What to work on:
Every line that contains the word "project" should be copied from the records below.
══════════
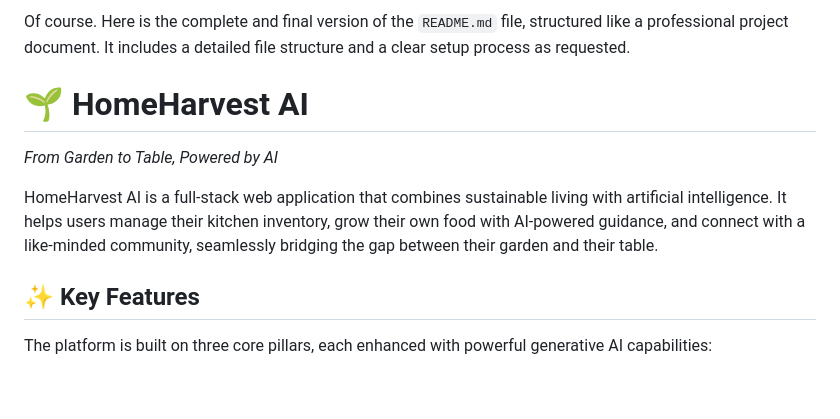
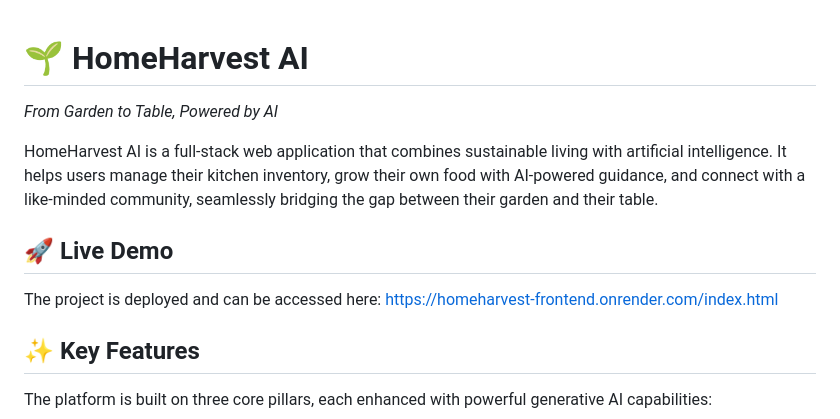
Before and after one commit to AnshSingh-2024/COMMIT.ENV, a Markdown page: README.md, the part around one of its changes. Drawn GitHub-style; blank space fills up the shorter version.

Commit message:
project deployed and link attached

```diff
--- a/README.md
+++ b/README.md
@@ -1,10 +1,13 @@
-Of course. Here is the complete and final version of the `README.md` file, structured like a professional project document. It includes a detailed file structure and a clear setup process as requested.
-
 # 🌱 HomeHarvest AI
 
 _From Garden to Table, Powered by AI_
 
 HomeHarvest AI is a full-stack web application that combines sustainable living with artificial intelligence. It helps users manage their kitchen inventory, grow their own food with AI-powered guidance, and connect with a like-minded community, seamlessly bridging the gap between their garden and their table.
+
+## 🚀 Live Demo
+
+The project is deployed and can be accessed here:
+[https://homeharvest-frontend.onrender.com/index.html](https://homeharvest-frontend.onrender.com/index.html)
 
 ## ✨ Key Features
 
```
Also changed, not shown: other parts of README.md (+1 -0 lines).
══════════
Answer to the exercise:
project deployed and link attached
-Of course. Here is the complete and final version of the `README.md` file, structured like a professional project document. It includes a detailed file structure and a clear setup process as requested.
+The project is deployed and can be accessed here:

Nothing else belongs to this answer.